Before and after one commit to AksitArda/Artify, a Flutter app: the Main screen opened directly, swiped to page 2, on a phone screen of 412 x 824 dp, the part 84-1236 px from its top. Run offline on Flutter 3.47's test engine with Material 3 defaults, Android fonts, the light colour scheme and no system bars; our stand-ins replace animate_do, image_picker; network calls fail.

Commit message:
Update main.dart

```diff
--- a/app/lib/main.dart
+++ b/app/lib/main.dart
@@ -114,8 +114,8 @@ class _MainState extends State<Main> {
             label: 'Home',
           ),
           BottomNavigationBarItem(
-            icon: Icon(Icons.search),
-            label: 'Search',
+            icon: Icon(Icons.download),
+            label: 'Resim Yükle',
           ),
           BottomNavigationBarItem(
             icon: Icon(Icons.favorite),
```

=======

Once the records end, copy them all again exactly.

▶ The completed task:
Before and after one commit to AksitArda/Artify, a Flutter app: the Main screen opened directly, swiped to page 2, on a phone screen of 412 x 824 dp, the part 84-1236 px from its top. Run offline on Flutter 3.47's test engine with Material 3 defaults, Android fonts, the light colour scheme and no system bars; our stand-ins replace animate_do, image_picker; network calls fail.

Commit message:
Update main.dart

```diff
--- a/app/lib/main.dart
+++ b/app/lib/main.dart
@@ -114,8 +114,8 @@ class _MainState extends State<Main> {
             label: 'Home',
           ),
           BottomNavigationBarItem(
-            icon: Icon(Icons.search),
-            label: 'Search',
+            icon: Icon(Icons.download),
+            label: 'Resim Yükle',
           ),
           BottomNavigationBarItem(
             icon: Icon(Icons.favorite),
```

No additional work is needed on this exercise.